"It may be asked--'How does a plain-song hymn melody differ rhythmically from a modern hymn tune?' Chiefly in this respect, that whereas the modern hymn tune provides either one whole note or, at the most, two half notes for each syllable of the words, the plain-song melody has often many whole notes, which may again be as frequently interspersed with shorter notes, all sung to but one long syllable of the words. Such a group of notes was known as Ligature or Perielesis, and generally made its appearance in the tune coincidently with the penultimate or anti-penultimate syllable of any line of the poetry in a manner somewhat suggestive of the cadenza in a modern instrumental concerto," p. 68.
If this kind of ligature is sung at the very end of the plain-song melody to a more or less indefinite vowel sound disconnected entirely form the verbal text, such an irregular group of notes was known as a Pneuma. Nice to know there are words for things, isn't it?

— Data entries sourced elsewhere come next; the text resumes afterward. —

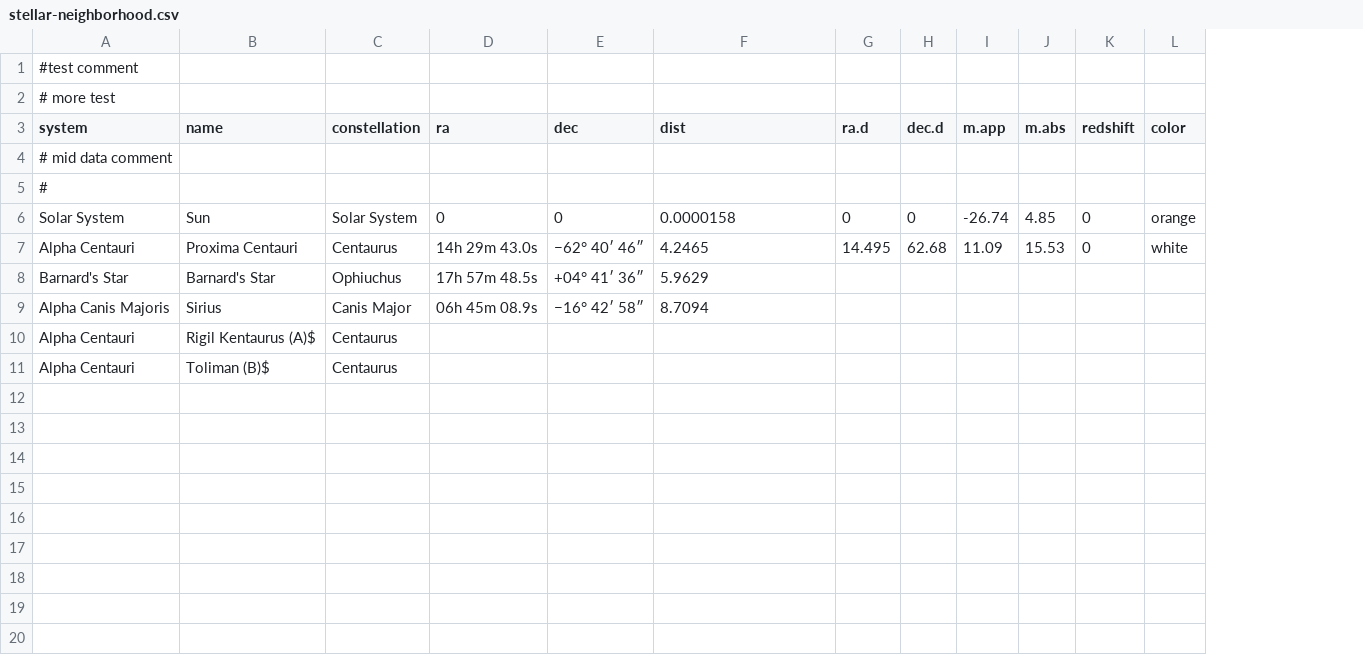
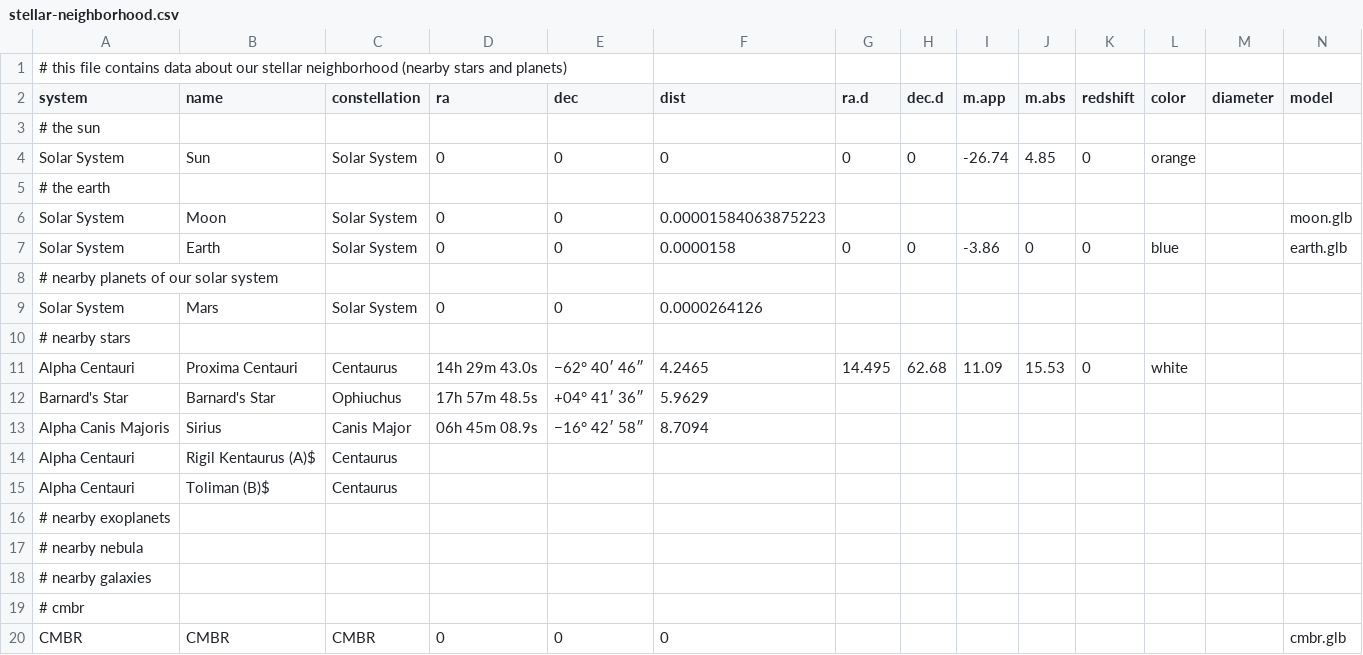
Before and after one commit to jwd83/pyjamatime64, a CSV file: assets/data/stellar-neighborhood.csv, drawn as a sheet; removed rows and columns are numbered as before the commit, all else as after; the diff names each change by its address in the sheet, - before the commit and + after, or states it on an @@ line.

Commit message:
data updates

```diff
--- a/assets/data/stellar-neighborhood.csv
+++ b/assets/data/stellar-neighborhood.csv
+column M (diameter), empty
+column N (model), empty
-A1 (system): #test comment
+A1 (system): # this file contains data about our stellar neighborhood (nearby stars and planets)
-row 2: # more test
-A3 (system): # mid data comment
+A3 (system): # the sun
-row 5: #
-F4 (dist): 0.0000158
+F4 (dist): 0
+row 5: # the earth
+row 6: Solar System | Moon | Solar System | 0 | 0 | 0.00001584063875223 |  |  |  |  |  |  |  | moon.glb
+row 7: Solar System | Earth | Solar System | 0 | 0 | 0.0000158 | 0 | 0 | -3.86 | 0 | 0 | blue |  | earth.glb
+row 8: # nearby planets of our solar system
+row 9: Solar System | Mars | Solar System | 0 | 0 | 0.0000264126
+row 10: # nearby stars
+row 16: # nearby exoplanets
+row 17: # nearby nebula
+row 18: # nearby galaxies
+row 19: # cmbr
+row 20: CMBR | CMBR | CMBR | 0 | 0 | 0 |  |  |  |  |  |  |  | cmbr.glb
```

4. Peridium. I don't remember what took me here, but I think it was just looking "up the page" from the previous two words. The word is scientific Latin, derived from the Greek peridion, a small leather bag, and it means "the membrane or wall enclosing a sporangium or other fruiting body of a fungus." Here is a simple picture of a peridium that has been a bit disrupted. Once you get into the wonderful world of fungi, your vocabulary begins to grow by leaps and bounds...
5. Let's finish this essay with a rare rhetorical term from antiquity: periergia. Quintilian describes it as an excessively elaborate rhetorical style. The Greek word underlying it, periergos, means "superfluous, excessively elaborate." Thus it is bombastic or labored language to describe something. From 1550: "Periergia. Sedulitas superflua, when ther is in speakyng to much dilligence and curiositye, and the sentence overladen with superfluous wordes.." By the way, sedulity is "painstaking attention to duty, diligent application, industry." We normally think of someone who is sedulous as seriously committed to their work. But a superflua or extra sedulity would be what is in view. Puttenham, in his 1589 Arte of English Poesie, said: "Therefore the Greekes call it Periergia, we call it over-labor, lumpe with the orignall: or rather [the curious] for his overmuch curiositie and studie to shew himself fine in a light matter." Puttenham tries to distinguish periergia from simple superfluity of words. He says:
"Another point of surplusage lieth not so much in superfluitie of words--as of your travaile to describe the matter which yee take in hand, and that ye over-labour your self in your businesse. And therefore the Greeks call it Periergia, we call it over-labour."
Yet, the definition of periergy is "a labored or bombastic style." So, seemingly anything long-winded, labored, bombastic is periergy. I will remember that for future use.
Well, let's continue the wandering, in the next essay.